Lisbon, Portugal — Today, the Woods Hole Oceanographic Institution (WHOI) signed a memorandum of understanding with Instituto Português do Mar e da Atmosfera (IPMA), the Portuguese national authority responsible for monitoring the country’s ocean, atmosphere, and land. Like WHOI, IPMA also conducts basic research to support such areas as fisheries, human health, and climate predictions.
“We share a common interest with IPMA in improving knowledge about the North Atlantic,” said WHOI President and Director Peter de Menocal. It only makes sense that we would turn to our friends and colleagues across the ocean to ensure that we work together in the most effective and efficient way possible.”
De Menocal and IPMA President Miguel Miranda signed the documents in Lisbon, where a WHOI delegation is attending the UN Ocean Conference. The memorandum establishes areas of mutual interest where the two institutions will collaborate, including oceanography and the marine environment; marine living resources modeling and management; aquaculture, marine products upgrading, and bio-prospection; marine geology and geo-resources; and research vessels and deep-sea observatories. It also lays out that the two institutions will cooperate via the exchange of academic staff and students, research and academic activities, and the exchange of academic materials and other information.
“The oceans are global and it’s important we act accordingly so that we can support the lives, livelihoods, and security of people everywhere,” said de Menocal.
About Woods Hole Oceanographic Institution
The Woods Hole Oceanographic Institution (WHOI) is a private, non-profit organization on Cape Cod, Massachusetts, dedicated to marine research, engineering, and higher education.

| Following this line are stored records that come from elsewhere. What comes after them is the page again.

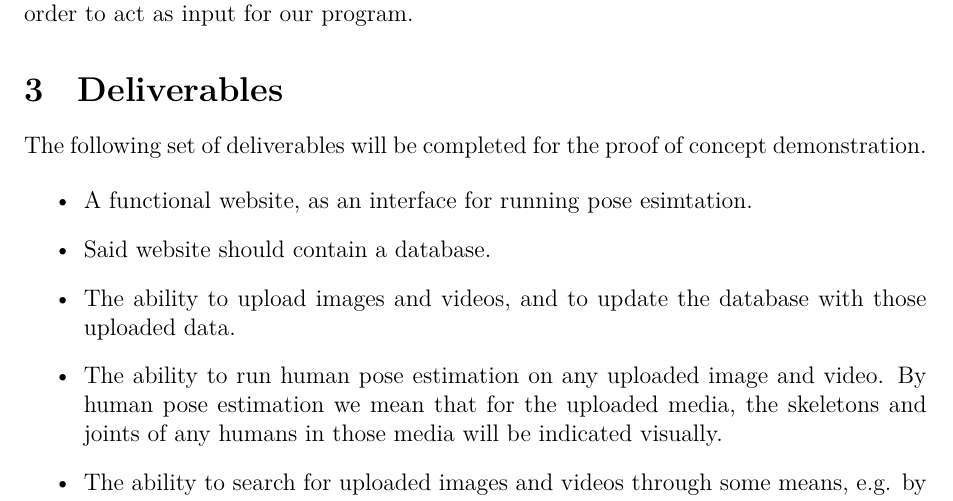
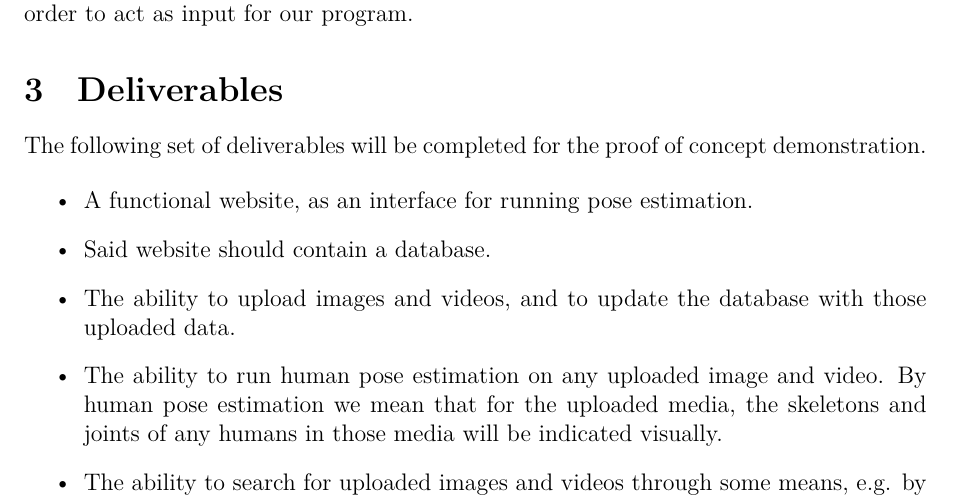
Before and after one commit to dukebw/cs-4zp6-abjud, a LaTeX document (Docs/src/ProofOfConceptPlan.tex): part of page 2 of 2, cut so that both start at the same text. Compiled offline with XeLaTeX.

Commit message:
Spelling

```diff
--- a/Docs/src/ProofOfConceptPlan.tex
+++ b/Docs/src/ProofOfConceptPlan.tex
@@ -55,7 +56,7 @@ The following set of deliverables will be completed for the proof of concept
 demonstration.
 
 \begin{itemize}
-        \item A functional website, as an interface for running pose esimtation.
+        \item A functional website, as an interface for running pose estimation.
         \item Said website should contain a database.
         \item The ability to upload images and videos, and to update the
                 database with those uploaded data.
```
Also changed, not shown: Docs/src/ProofOfConceptPlan.tex (1 more changed lines).
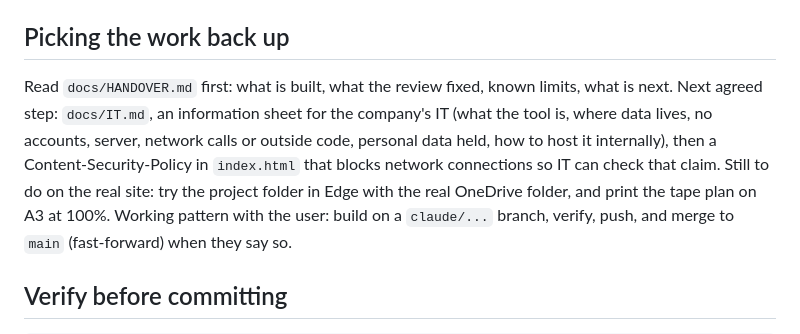
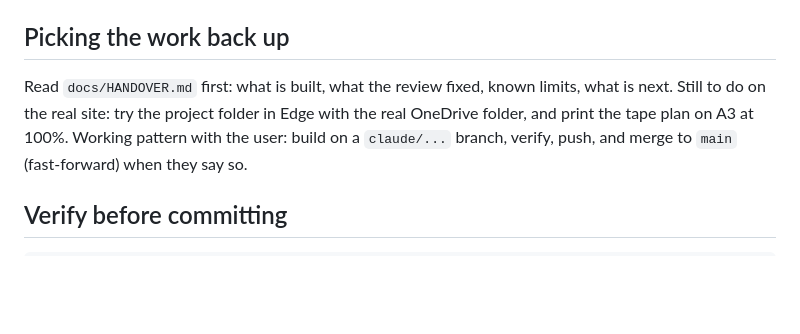
Before and after one commit to Griminal01/5s-Studio, a Markdown page: CLAUDE.md, the part around the change. GitHub-like rendering; blank space fills up the shorter version.

Commit message:
Docs: drop the IT information sheet as the next step
Co-Authored-By: Claude Opus 5.5 <noreply@anthropic.com>
Claude-Session: https://claude.ai/code/session_01HceDNQR9pPCZPJSpiJfRDg

```diff
--- a/CLAUDE.md
+++ b/CLAUDE.md
@@ -89,10 +89,7 @@ screen first (`tests/smoke.cjs`).
 
 ## Picking the work back up
 Read `docs/HANDOVER.md` first: what is built, what the review fixed, known limits, what is next.
-Next agreed step: `docs/IT.md`, an information sheet for the company's IT (what the tool is, where data lives,
-no accounts, server, network calls or outside code, personal data held, how to host it internally), then a
-Content-Security-Policy in `index.html` that blocks network connections so IT can check that claim. Still to do on
-the real site: try the project folder in Edge with the real OneDrive folder, and print the tape plan on A3 at 100%.
+Still to do on the real site: try the project folder in Edge with the real OneDrive folder, and print the tape plan on A3 at 100%.
 Working pattern with the user: build on a `claude/...` branch, verify, push, and merge to `main` (fast-forward)
 when they say so.
 
```
Also changed, not shown: docs/HANDOVER.md (+1 -1 lines).
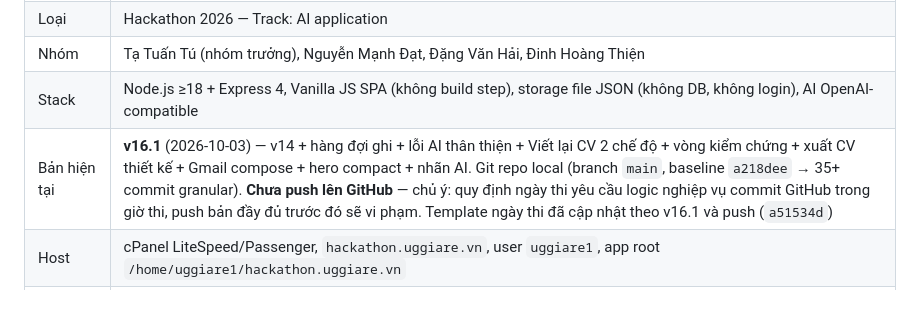
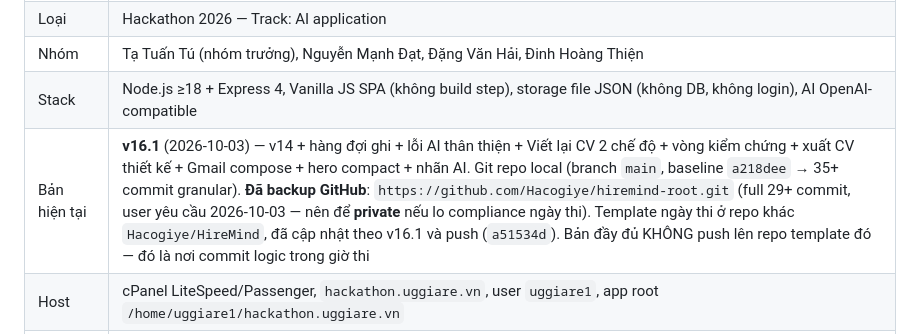
Before and after one commit to Hacogiye/hiremind-root, a Markdown page: MEMORY.md, the part around the change. GitHub-like rendering; blank space fills up the shorter version.

Commit message:
docs: backup repo hiremind-root da push

```diff
--- a/MEMORY.md
+++ b/MEMORY.md
@@ -15,7 +15,7 @@
 | Loại | Hackathon 2026 — Track: AI application |
 | Nhóm | Tạ Tuấn Tú (nhóm trưởng), Nguyễn Mạnh Đạt, Đặng Văn Hải, Đinh Hoàng Thiện |
 | Stack | Node.js ≥18 + Express 4, Vanilla JS SPA (không build step), storage file JSON (không DB, không login), AI OpenAI-compatible |
-| Bản hiện tại | **v16.1** (2026-10-03) — v14 + hàng đợi ghi + lỗi AI thân thiện + Viết lại CV 2 chế độ + vòng kiểm chứng + xuất CV thiết kế + Gmail compose + hero compact + nhãn AI. Git repo local (branch `main`, baseline `a218dee` → 35+ commit granular). **Chưa push lên GitHub** — chủ ý: quy định ngày thi yêu cầu logic nghiệp vụ commit GitHub trong giờ thi, push bản đầy đủ trước đó sẽ vi phạm. Template ngày thi đã cập nhật theo v16.1 và push (`a51534d`) |
+| Bản hiện tại | **v16.1** (2026-10-03) — v14 + hàng đợi ghi + lỗi AI thân thiện + Viết lại CV 2 chế độ + vòng kiểm chứng + xuất CV thiết kế + Gmail compose + hero compact + nhãn AI. Git repo local (branch `main`, baseline `a218dee` → 35+ commit granular). **Đã backup GitHub**: `https://github.com/Hacogiye/hiremind-root.git` (full 29+ commit, user yêu cầu 2026-10-03 — nên để **private** nếu lo compliance ngày thi). Template ngày thi ở repo khác `Hacogiye/HireMind`, đã cập nhật theo v16.1 và push (`a51534d`). Bản đầy đủ KHÔNG push lên repo template đó — đó là nơi commit logic trong giờ thi |
 | Host | cPanel LiteSpeed/Passenger, `hackathon.uggiare.vn`, user `uggiare1`, app root `/home/uggiare1/hackathon.uggiare.vn` |
 | Deploy | cPanel "Setup Node.js App" — **API key / base URL / model điền ở Environment Variables của app trên host** (user xác nhận 2026-09-30: bản này chạy OK) |
 | AI provider | OpenAI-compatible endpoint; model id do env `AI_MODEL` quyết định (thời điểm test: text → glm-5.3, vision → deepseek-v4.1-flash tự route phía endpoint) |
```
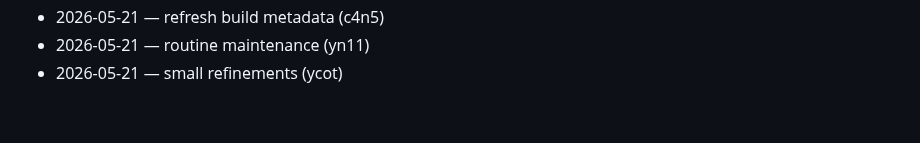
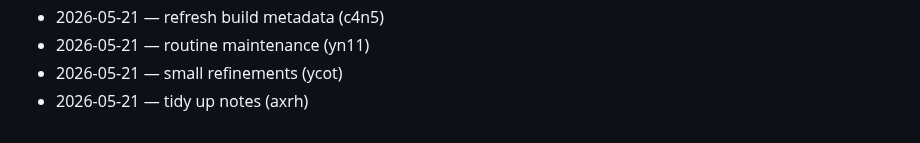
Before and after one commit to wurlelham531-svg/rune-stamp, a Markdown page: CHANGELOG.md, the part around the change. GitHub-like rendering.

Commit message:
docs: changelog tick

```diff
--- a/CHANGELOG.md
+++ b/CHANGELOG.md
@@ -78,3 +78,4 @@
 - 2026-05-21 — refresh build metadata (c4n5)
 - 2026-05-21 — routine maintenance (yn11)
 - 2026-05-21 — small refinements (ycot)
+- 2026-05-21 — tidy up notes (axrh)
```
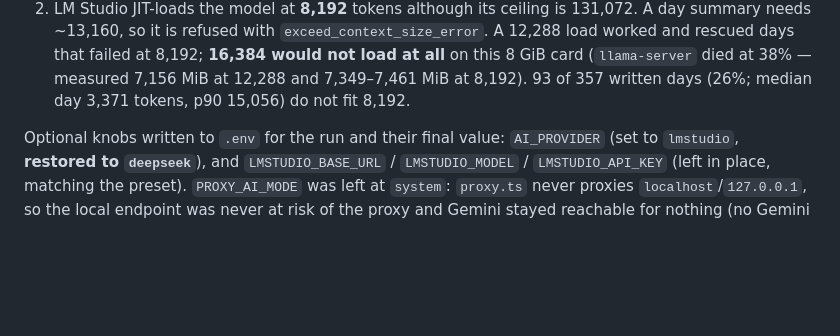
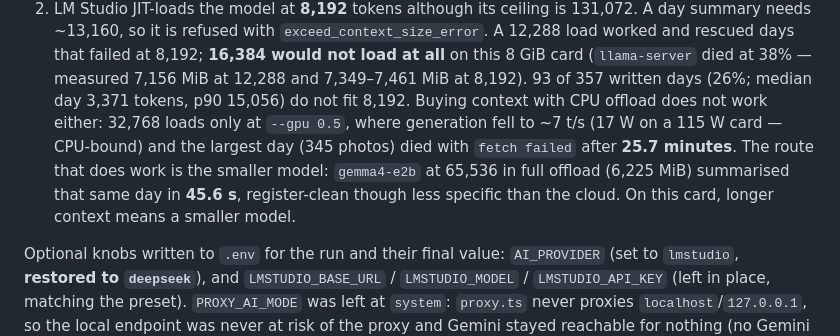
Before and after one commit to smallg0at/travel-archive, a Markdown page: HANDOFF.md, the part around the change. Rendered like a GitHub page; blank space fills up the shorter version.

```diff
--- a/HANDOFF.md
+++ b/HANDOFF.md
@@ -774,7 +774,13 @@ raw JSON under `data/bakeoff/local-2026-10-07{,-ctx12k}/` (gitignored).
    failed at 8,192; **16,384 would not load at all** on this 8 GiB card
    (`llama-server` died at 38% — measured 7,156 MiB at 12,288 and
    7,349–7,461 MiB at 8,192). 93 of 357 written days (26%; median day 3,371
-   tokens, p90 15,056) do not fit 8,192.
+   tokens, p90 15,056) do not fit 8,192. Buying context with CPU offload does
+   not work either: 32,768 loads only at `--gpu 0.5`, where generation fell to
+   ~7 t/s (17 W on a 115 W card — CPU-bound) and the largest day (345 photos)
+   died with `fetch failed` after **25.7 minutes**. The route that does work is
+   the smaller model: `gemma4-e2b` at 65,536 in full offload (6,225 MiB)
+   summarised that same day in **45.6 s**, register-clean though less specific
+   than the cloud. On this card, longer context means a smaller model.
 
 Optional knobs written to `.env` for the run and their final value:
 `AI_PROVIDER` (set to `lmstudio`, **restored to `deepseek`**), and
```
Also changed, not shown: TODO.md (+31 -23 lines).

Established in 1930, its primary mission is to understand the ocean and its interaction with the Earth as a whole, and to communicate an understanding of the ocean’s role in the changing global environment. WHOI’s pioneering discoveries stem from an ideal combination of science and engineering—one that has made it one of the most trusted and technically advanced leaders in basic and applied ocean research and exploration anywhere. WHOI is known for its multidisciplinary approach, superior ship operations, and unparalleled deep-sea robotics capabilities. We play a leading role in ocean observation and operate the most extensive suite of data-gathering platforms in the world. Top scientists, engineers, and students collaborate on more than 800 concurrent projects worldwide—both above and below the waves—pushing the boundaries of knowledge and possibility. For more information, please visit www.whoi.edu